[What this task involves]: Find how many lines in the data below mention "components". Give the number only.

_ _ _

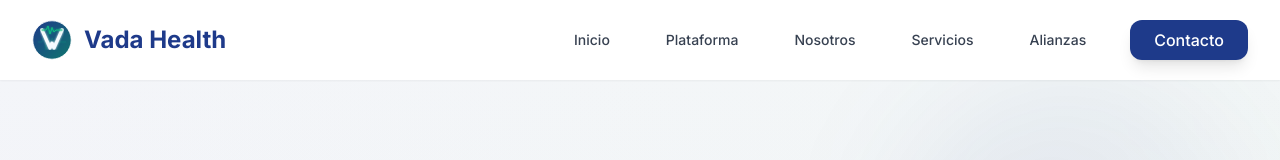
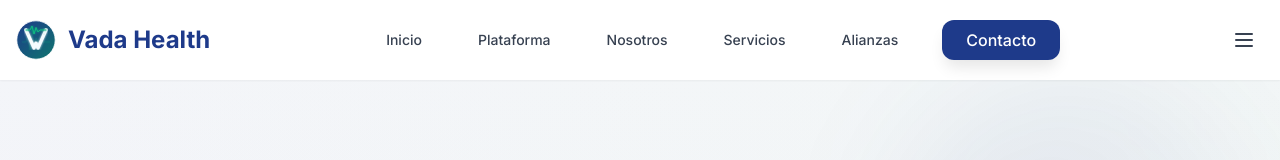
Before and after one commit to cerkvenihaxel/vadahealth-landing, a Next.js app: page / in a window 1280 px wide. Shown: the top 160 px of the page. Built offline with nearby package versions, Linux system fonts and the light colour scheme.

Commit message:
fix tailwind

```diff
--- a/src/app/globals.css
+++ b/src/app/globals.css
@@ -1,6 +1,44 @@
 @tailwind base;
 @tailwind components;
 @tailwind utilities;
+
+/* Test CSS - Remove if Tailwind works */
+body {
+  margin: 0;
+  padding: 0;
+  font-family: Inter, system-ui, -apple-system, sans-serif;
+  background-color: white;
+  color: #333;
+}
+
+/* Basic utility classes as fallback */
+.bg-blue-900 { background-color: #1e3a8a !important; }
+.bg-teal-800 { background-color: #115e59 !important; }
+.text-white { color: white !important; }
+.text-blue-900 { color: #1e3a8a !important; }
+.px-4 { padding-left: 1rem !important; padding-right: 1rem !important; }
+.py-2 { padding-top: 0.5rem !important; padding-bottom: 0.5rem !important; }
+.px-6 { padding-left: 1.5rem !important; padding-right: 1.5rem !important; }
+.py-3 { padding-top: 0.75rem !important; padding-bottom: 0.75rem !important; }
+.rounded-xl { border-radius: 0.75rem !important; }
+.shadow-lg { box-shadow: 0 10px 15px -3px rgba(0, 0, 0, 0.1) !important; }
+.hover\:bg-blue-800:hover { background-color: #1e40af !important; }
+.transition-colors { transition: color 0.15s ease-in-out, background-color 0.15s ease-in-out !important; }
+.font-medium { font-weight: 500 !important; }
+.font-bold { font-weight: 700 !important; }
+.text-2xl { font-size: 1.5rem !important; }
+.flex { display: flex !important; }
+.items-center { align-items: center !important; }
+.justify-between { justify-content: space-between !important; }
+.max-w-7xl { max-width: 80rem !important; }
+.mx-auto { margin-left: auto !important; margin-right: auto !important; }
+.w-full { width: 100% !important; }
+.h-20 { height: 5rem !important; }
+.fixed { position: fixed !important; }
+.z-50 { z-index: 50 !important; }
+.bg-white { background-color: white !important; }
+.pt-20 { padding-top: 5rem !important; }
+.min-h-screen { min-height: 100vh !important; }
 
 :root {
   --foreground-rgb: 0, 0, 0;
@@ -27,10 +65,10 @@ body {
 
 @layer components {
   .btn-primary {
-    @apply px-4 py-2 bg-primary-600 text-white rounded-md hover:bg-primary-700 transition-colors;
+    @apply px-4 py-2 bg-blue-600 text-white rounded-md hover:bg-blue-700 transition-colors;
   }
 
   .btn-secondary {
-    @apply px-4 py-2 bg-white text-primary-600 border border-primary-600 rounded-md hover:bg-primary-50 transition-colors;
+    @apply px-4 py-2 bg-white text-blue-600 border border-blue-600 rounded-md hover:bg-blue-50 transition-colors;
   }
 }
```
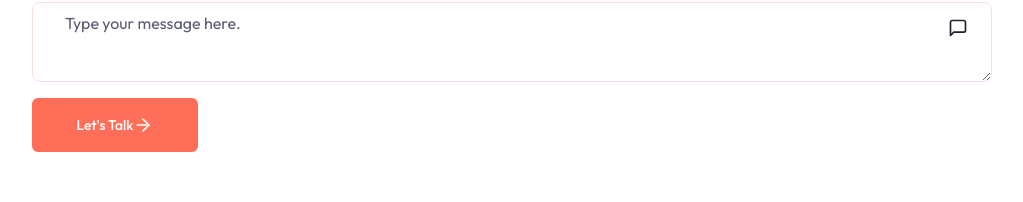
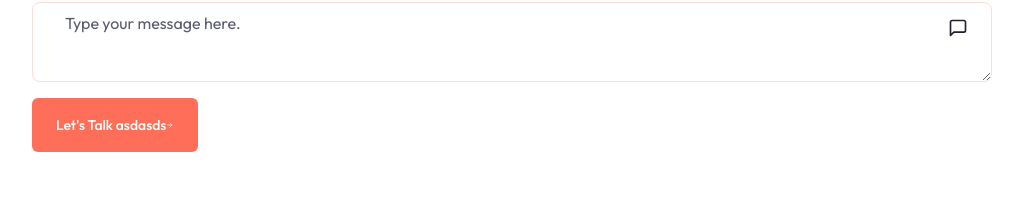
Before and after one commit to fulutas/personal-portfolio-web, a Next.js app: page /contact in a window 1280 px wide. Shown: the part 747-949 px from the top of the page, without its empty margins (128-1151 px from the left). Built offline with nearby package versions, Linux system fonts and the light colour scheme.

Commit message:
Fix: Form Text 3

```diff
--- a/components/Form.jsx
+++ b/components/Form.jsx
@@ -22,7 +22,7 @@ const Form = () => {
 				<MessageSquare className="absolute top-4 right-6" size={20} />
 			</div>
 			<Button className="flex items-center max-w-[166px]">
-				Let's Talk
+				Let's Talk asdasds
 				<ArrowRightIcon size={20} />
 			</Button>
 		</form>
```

_ _ _

[Answer space]: 4